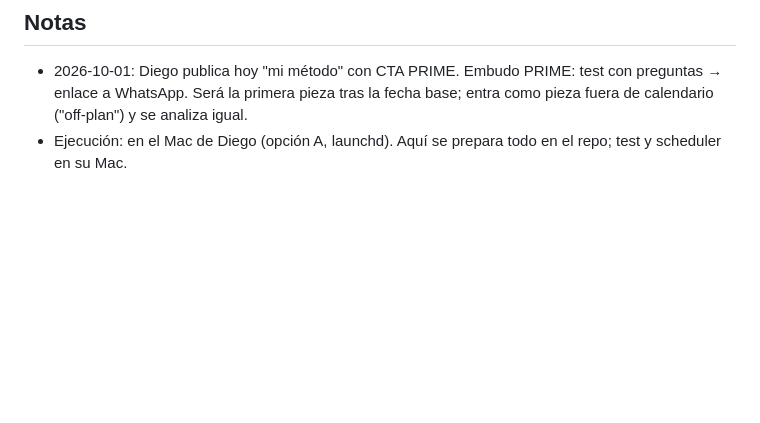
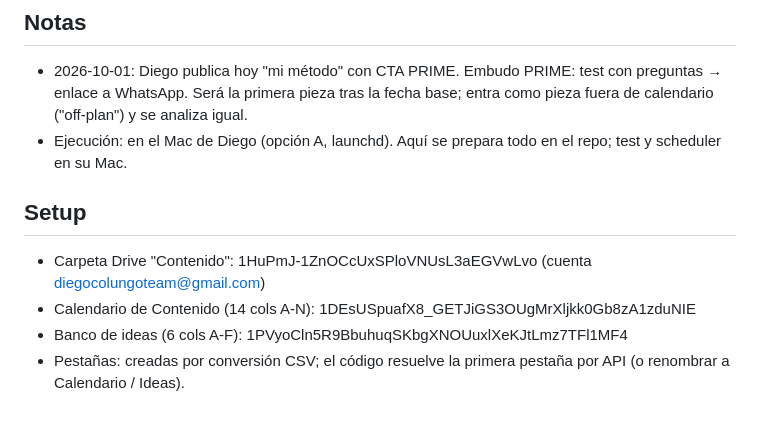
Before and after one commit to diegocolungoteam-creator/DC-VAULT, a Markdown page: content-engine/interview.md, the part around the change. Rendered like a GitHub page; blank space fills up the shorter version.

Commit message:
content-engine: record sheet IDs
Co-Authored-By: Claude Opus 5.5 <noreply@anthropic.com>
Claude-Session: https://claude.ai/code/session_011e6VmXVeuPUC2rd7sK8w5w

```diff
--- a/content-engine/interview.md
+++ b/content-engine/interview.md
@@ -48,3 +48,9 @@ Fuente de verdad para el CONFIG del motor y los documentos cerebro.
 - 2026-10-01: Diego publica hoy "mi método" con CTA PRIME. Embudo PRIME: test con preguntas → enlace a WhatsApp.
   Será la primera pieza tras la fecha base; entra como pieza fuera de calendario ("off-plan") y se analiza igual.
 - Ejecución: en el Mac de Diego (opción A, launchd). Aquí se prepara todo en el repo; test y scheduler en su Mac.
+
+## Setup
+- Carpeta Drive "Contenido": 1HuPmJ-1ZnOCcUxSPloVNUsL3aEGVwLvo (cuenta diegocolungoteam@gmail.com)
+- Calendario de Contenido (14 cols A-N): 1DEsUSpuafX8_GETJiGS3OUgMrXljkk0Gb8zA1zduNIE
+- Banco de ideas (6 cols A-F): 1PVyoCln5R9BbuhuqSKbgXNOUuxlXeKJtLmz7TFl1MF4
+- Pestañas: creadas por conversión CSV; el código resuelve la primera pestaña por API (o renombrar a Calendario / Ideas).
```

· · · · · · ·

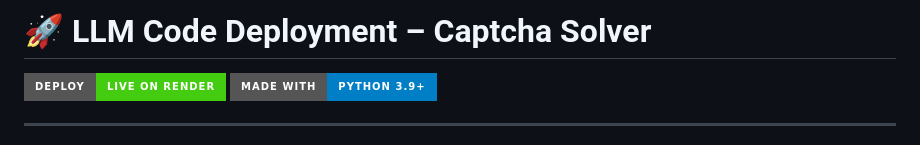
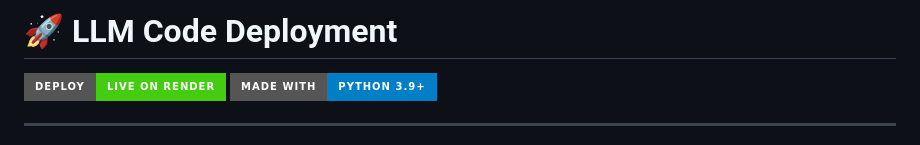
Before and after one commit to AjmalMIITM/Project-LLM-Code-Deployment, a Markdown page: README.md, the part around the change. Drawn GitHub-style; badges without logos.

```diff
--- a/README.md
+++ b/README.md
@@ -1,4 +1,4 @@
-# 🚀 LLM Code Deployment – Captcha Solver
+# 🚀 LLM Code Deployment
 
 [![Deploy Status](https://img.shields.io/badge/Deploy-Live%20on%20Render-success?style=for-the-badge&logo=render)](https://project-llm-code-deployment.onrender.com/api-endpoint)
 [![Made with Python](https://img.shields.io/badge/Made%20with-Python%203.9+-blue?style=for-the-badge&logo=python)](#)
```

· · · · · · ·

▶ _EXERCISE_: Where does "test" appear in the records above? Copy every line that has it.

▶ _TASK RESULT_:
 - 2026-10-01: Diego publica hoy "mi método" con CTA PRIME. Embudo PRIME: test con preguntas → enlace a WhatsApp.
 - Ejecución: en el Mac de Diego (opción A, launchd). Aquí se prepara todo en el repo; test y scheduler en su Mac.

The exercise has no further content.